Microsoft has a reputation for modifying external technology when adopting it. But in the case of Hadoop, Microsoft is so far staying true to the core technology, providing optional integration with its own stack, and making it easier for people to work with Hadoop and get excited about it.
Microsoft's getting into the Hadoop game, and people are skeptical. Can Microsoft really embrace open source technology? And if it can, will it end up co-opting it somehow, or will it truly play nice? Would you even want to run Hadoop on the Windows operating system? Why bother? Why care?
Microsoft's Hadoop distribution, which it is building in partnership with Hortonworks, includes the core HDFS and MapReduce, plus a bunch more. Microsoft's also throwing in Hive, Pig, Mahout, Sqoop, HedWig, Pegasus and HBase. (The last of these is no small feat for the creator of SQL Server). The distribution can be installed on-premises on Windows Server or in the cloud on customers' Windows Azure "roles" (virtual machines).

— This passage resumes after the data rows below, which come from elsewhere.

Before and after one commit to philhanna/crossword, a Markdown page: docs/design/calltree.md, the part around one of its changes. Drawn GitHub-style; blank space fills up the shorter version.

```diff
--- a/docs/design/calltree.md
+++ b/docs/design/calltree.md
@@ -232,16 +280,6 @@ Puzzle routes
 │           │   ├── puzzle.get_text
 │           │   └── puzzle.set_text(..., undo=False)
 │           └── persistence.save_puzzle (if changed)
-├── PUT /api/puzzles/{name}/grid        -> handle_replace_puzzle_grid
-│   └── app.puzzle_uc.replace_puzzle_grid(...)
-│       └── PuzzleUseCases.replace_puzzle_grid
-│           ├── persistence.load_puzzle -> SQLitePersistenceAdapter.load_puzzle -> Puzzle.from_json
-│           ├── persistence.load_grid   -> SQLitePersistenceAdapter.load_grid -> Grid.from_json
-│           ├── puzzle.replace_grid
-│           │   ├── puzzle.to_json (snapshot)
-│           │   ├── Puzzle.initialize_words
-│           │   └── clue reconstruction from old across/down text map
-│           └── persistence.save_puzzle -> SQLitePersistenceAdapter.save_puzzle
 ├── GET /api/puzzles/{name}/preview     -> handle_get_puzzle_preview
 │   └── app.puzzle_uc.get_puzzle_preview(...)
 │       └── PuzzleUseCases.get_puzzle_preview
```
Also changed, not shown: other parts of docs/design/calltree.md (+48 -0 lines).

Perhaps the best option, though, is a Web browser-provisioning interface for standing up an entire Hadoop cluster in just a few clicks of the mouse. Once the cluster is up and running, you can use Microsoft's Remote Desktop software to connect directly to the head node, and then go to a command prompt and hack around with Hadoop and all those components. But the interactive console offers an even better way. It's a command line interface that gives you, all in one place, access to:

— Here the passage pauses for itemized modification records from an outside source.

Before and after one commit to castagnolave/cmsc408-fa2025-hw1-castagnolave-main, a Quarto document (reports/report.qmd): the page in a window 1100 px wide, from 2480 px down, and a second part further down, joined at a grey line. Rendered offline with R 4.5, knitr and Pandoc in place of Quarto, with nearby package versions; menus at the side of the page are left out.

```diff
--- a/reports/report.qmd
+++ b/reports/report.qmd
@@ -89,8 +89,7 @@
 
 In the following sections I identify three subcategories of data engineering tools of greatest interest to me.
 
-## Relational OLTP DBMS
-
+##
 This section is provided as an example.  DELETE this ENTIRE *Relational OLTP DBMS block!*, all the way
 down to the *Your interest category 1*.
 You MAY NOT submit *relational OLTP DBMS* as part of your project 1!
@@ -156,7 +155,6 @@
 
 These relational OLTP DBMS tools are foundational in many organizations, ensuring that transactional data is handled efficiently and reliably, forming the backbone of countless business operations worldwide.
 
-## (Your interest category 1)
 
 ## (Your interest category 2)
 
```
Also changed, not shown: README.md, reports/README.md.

JAR file-based MapReduce jobs
Basic charting (bar, pie and line graphs)
There's more too. Like an ODBC driver for Hive that effectively attaches Excel and most of the Microsoft Business Intelligence stack to Hadoop. But that's fodder for a separate post...or seven.
Microsoft's Hadoop offering should become generally available before too long. But if you'd like to apply for an invite to the beta, create an account on "Connect" and then fill out the special survey.